## TASK DESCRIPTION
In the listing below, locate the lines that hold "quidem" and copy them.

──────── INPUT

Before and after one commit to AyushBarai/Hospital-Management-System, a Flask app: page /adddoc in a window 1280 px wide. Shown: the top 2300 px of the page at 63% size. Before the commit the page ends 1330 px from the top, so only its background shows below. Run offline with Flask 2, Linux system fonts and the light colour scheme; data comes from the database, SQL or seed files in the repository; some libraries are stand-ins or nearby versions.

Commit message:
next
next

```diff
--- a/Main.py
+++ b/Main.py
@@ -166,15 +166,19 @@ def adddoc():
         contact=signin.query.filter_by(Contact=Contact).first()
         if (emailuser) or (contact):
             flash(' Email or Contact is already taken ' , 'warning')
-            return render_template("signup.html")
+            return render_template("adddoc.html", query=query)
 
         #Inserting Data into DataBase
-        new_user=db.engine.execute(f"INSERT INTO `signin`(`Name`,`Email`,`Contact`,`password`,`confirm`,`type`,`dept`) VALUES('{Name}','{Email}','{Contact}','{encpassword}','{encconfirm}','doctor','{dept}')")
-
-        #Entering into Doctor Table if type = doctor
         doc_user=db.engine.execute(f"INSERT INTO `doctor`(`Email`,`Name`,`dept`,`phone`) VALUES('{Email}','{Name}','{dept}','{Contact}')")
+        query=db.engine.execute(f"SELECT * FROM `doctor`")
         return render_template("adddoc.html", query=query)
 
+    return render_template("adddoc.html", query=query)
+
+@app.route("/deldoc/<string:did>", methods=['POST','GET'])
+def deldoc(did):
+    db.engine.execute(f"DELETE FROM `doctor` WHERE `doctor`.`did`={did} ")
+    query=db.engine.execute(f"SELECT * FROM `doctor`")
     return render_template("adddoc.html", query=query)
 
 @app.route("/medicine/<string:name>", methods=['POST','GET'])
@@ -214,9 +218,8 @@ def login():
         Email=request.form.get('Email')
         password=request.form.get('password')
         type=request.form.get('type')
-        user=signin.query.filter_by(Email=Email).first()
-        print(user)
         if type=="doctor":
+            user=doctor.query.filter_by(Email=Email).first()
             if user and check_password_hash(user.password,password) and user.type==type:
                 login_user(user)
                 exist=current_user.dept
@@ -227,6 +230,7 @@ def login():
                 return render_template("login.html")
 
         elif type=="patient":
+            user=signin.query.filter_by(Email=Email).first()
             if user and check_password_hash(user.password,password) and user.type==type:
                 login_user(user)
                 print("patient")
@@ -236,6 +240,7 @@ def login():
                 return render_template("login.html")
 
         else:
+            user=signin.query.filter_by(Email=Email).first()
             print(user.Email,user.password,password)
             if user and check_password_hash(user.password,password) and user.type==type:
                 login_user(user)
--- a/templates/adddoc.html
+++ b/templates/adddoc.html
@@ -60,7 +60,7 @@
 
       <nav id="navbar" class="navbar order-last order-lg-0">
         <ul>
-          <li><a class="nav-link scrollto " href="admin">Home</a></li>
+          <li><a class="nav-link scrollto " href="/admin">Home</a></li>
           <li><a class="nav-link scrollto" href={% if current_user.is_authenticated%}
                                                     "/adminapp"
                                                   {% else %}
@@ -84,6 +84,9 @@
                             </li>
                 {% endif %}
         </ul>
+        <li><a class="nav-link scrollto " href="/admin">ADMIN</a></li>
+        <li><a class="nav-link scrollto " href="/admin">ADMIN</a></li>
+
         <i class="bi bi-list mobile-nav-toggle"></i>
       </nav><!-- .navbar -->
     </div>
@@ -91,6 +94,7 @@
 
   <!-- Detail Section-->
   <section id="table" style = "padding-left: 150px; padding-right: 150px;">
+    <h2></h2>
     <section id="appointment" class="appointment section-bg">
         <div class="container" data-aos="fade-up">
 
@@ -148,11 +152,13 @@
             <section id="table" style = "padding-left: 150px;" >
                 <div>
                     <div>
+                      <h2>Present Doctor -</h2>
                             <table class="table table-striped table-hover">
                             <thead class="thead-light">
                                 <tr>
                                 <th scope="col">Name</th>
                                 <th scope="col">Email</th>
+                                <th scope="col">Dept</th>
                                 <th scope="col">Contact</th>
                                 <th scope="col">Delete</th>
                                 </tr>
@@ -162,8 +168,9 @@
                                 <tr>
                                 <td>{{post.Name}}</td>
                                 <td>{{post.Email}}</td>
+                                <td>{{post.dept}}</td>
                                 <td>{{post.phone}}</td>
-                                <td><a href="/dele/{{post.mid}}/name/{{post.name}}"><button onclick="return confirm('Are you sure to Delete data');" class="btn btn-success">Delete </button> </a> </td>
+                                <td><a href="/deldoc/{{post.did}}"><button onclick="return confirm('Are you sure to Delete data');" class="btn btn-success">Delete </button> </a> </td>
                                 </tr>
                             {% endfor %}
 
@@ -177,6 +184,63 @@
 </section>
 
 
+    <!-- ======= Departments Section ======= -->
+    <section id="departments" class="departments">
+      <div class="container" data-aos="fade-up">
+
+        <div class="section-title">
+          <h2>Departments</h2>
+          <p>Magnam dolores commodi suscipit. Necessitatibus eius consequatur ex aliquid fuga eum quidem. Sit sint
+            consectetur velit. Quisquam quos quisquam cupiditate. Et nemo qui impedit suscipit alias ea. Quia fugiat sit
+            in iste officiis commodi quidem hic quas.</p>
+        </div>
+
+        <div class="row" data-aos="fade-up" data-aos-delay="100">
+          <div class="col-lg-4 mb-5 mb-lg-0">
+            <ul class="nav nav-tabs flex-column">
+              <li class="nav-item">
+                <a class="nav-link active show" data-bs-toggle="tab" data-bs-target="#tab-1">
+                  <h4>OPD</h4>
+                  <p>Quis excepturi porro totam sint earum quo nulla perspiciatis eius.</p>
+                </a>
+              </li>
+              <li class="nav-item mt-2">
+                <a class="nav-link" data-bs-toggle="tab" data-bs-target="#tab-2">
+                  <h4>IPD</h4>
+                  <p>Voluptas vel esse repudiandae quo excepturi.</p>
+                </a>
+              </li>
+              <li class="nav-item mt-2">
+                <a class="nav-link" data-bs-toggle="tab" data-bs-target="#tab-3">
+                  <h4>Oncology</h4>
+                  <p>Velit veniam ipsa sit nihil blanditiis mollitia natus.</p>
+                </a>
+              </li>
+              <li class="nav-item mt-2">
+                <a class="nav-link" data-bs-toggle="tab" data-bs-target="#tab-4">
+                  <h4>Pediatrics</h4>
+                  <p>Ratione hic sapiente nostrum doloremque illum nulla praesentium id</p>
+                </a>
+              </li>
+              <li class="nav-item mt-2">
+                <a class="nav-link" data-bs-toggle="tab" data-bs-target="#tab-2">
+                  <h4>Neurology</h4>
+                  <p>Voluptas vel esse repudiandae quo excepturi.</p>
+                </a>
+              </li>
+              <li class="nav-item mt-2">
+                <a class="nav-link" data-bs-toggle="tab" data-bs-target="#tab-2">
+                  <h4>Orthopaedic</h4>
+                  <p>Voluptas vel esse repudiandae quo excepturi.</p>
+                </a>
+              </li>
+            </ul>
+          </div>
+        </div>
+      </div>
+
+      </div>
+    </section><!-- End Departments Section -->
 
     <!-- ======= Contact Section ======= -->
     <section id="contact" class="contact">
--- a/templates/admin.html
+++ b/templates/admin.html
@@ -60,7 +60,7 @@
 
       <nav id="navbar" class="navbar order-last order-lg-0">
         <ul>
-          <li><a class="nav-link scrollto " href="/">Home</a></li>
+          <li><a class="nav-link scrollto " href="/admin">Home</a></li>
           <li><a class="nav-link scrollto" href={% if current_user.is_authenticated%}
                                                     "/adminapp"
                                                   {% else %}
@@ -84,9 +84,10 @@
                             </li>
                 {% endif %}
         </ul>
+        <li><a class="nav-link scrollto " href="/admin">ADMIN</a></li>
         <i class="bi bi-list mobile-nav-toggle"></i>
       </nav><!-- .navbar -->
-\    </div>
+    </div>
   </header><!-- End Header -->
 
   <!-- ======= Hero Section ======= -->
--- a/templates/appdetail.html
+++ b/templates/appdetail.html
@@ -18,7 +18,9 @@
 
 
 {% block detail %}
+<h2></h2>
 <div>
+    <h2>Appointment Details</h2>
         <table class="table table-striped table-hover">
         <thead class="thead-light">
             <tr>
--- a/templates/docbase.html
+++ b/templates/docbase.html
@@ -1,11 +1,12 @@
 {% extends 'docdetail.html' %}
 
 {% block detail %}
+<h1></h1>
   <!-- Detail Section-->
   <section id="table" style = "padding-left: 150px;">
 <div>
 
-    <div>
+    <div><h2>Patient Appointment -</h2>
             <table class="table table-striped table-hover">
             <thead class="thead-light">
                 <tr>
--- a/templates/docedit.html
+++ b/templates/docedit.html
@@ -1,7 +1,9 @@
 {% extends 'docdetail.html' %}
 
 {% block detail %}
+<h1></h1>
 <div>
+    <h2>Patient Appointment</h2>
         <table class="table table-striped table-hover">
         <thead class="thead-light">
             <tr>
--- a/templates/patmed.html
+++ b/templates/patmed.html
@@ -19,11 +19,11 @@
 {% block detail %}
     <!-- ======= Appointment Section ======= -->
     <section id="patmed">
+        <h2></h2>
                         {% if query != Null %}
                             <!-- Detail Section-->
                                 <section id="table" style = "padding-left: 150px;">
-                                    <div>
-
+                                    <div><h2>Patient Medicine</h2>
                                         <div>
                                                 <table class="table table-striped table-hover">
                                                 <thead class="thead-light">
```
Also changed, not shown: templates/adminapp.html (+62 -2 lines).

────────────────

## OUTPUT BELOW
+          <p>Magnam dolores commodi suscipit. Necessitatibus eius consequatur ex aliquid fuga eum quidem. Sit sint
+            in iste officiis commodi quidem hic quas.</p>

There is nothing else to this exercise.